1152. I was told by an electrician to use 130-volt bulbs, which he said were outlawed by the electric bulb makers because they last so long. He said that electricians can buy them and not the public. I found them and have used them for 5 years and he is right! They last forever. Why is that? How do they compare to more energy efficient lights? — J

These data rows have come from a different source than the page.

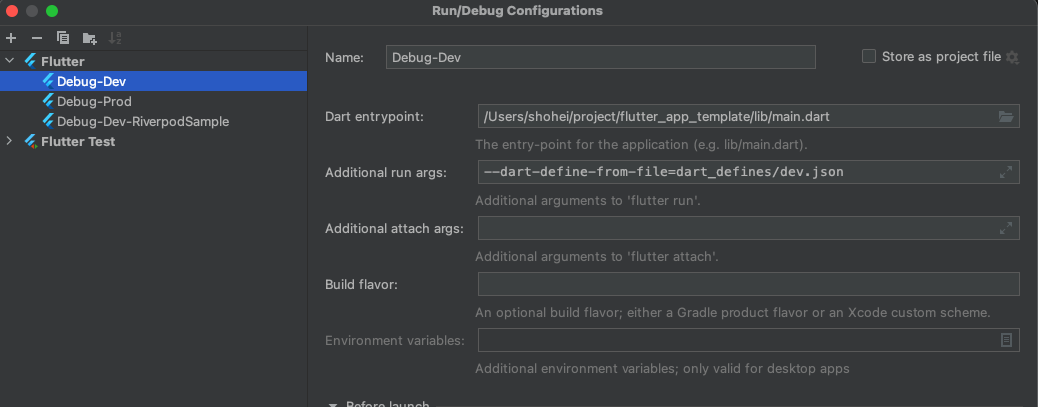
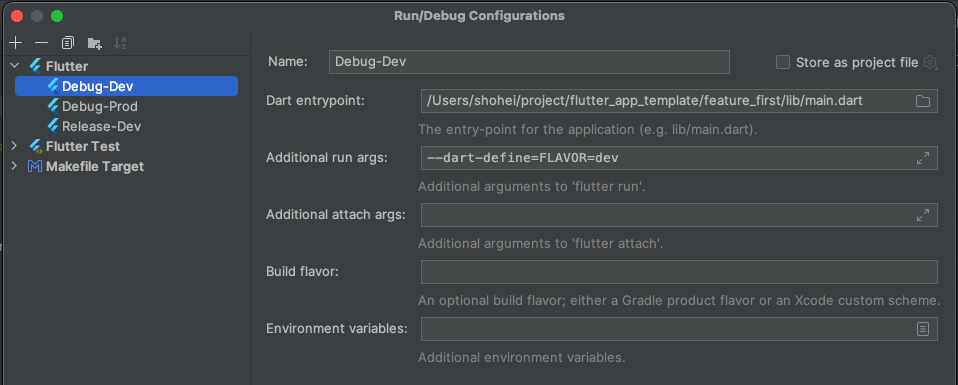
support android

diff --git a/feature_first/lib/core/utils/flavor.dart b/feature_first/lib/core/utils/flavor.dart
@@ -7,7 +7,7 @@ class Flavor {
   Flavor._();
 
   static FlavorType get environment {
-    const flavor = String.fromEnvironment('flavor');
+    const flavor = String.fromEnvironment('FLAVOR');
     if (flavor == 'dev') {
       return FlavorType.dev;
     } else if (flavor == 'prod') {
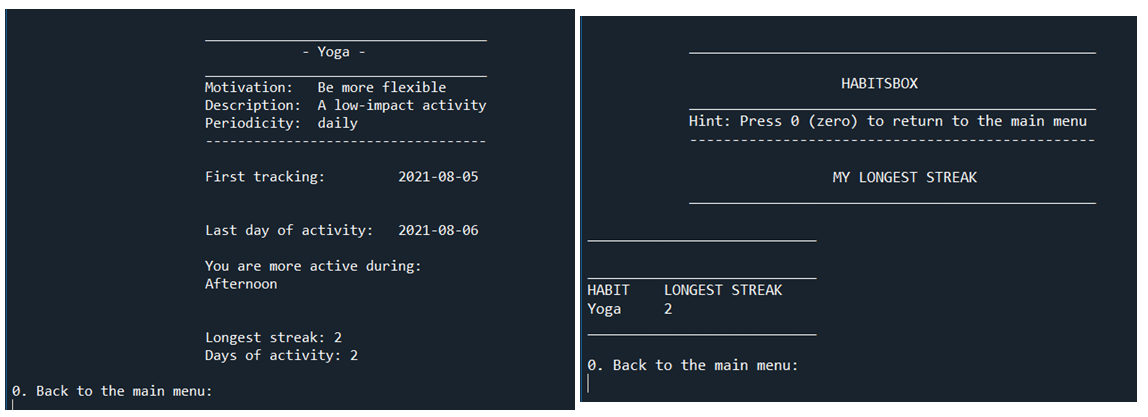
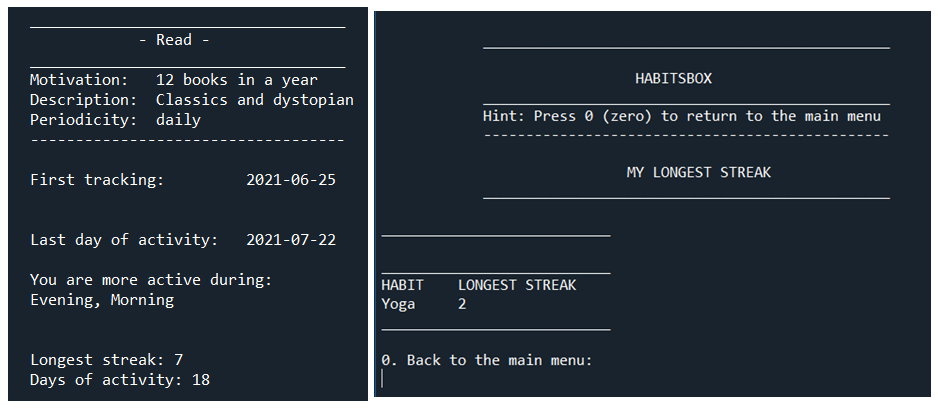
images

Changed region(s): [[0.0, 0.0, 1.0, 0.9903], [0.5874, 0.1165, 0.9584, 0.1456], [0.6493, 0.3786, 0.8657, 0.4369]]

diff --git a/Habitsbox_app/menu.py b/Habitsbox_app/menu.py
@@ -296,7 +296,7 @@ class Menu:
         print("""
                             CHECK A HABIT OFF
             ________________________________________________
-                            Time to improve!!
+                Check a habit off once you have done it
             ------------------------------------------------
             """)
 
@@ -308,7 +308,8 @@ class Menu:
         while True:
             print(
                 """
-                 Which habit do you want to check-off?"""
+                Which habit do you want to check-off?
+                """
                 )
             # display a table with all the registered habits
             self.analytics.table_registered_habits()
@@ -506,7 +507,7 @@ class Menu:
                         # The date of the last tracking
                         self.analytics.last_day(one_habit_trackings_info),
                         # Parts of the day separated by commas
-                        self.analytics.display_elements(most_active_time)
+                        self.analytics.display_elements(most_active_time, ', ')
                         )
                             )
                             if periodicity == 'daily':

diff --git a/README.md b/README.md
@@ -17,9 +17,9 @@ The Habitsbox Application allows users to create and track their daily and weekl
 ![Analytics](./Habitsbox_app/images/screenshoot2.png)
 ![Analytics](./Habitsbox_app/images/screenshoot3.png)
 
-
-
 ## Features
+
+
 
 ## Prerequisites
 * Python version 3.7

When you use a bulb designed for 130 volts in a fixture that operates at 120 volts, the bulb's filament runs at less than its rated temperature. This temperature change has two consequences—one good and one bad. The good news is that operating the filament at less than its normal temperature slows the evaporation of tungsten atoms and prolongs the filament's life. That's why your bulbs are lasting so long. The bad news is that incandescent bulbs become much less energy efficient as you lower their filament temperatures. The light emitted by the filament is thermal radiation and its color spectrum and brightness depend almost exclusively on its temperature. These 130-volt bulbs emit redder and dimmer light than a normal bulb and they are significantly less energy efficient as a result. Incandescent bulbs already emit far more invisible infrared light than visible light and operating them at reduced temperatures only makes this problem worse. I recently read the statement "this bulb burns cooler than a normal bulb" on a package of super-long-life bulbs—as though burning cooler was a good thing rather than a serious shortcoming.
As energy becomes more and more precious, making the most of it becomes more and more important. I would suggest saving these 130-volt bulbs for fixtures that are so difficult to reach that you want to avoid changing bulbs at all costs. In more easily accessible fixtures, replacing bulbs is only a minor inconvenience associated with improved energy efficiency. Better still, switch to fluorescent lamps—which are much more energy efficient than even the best incandescent lamps.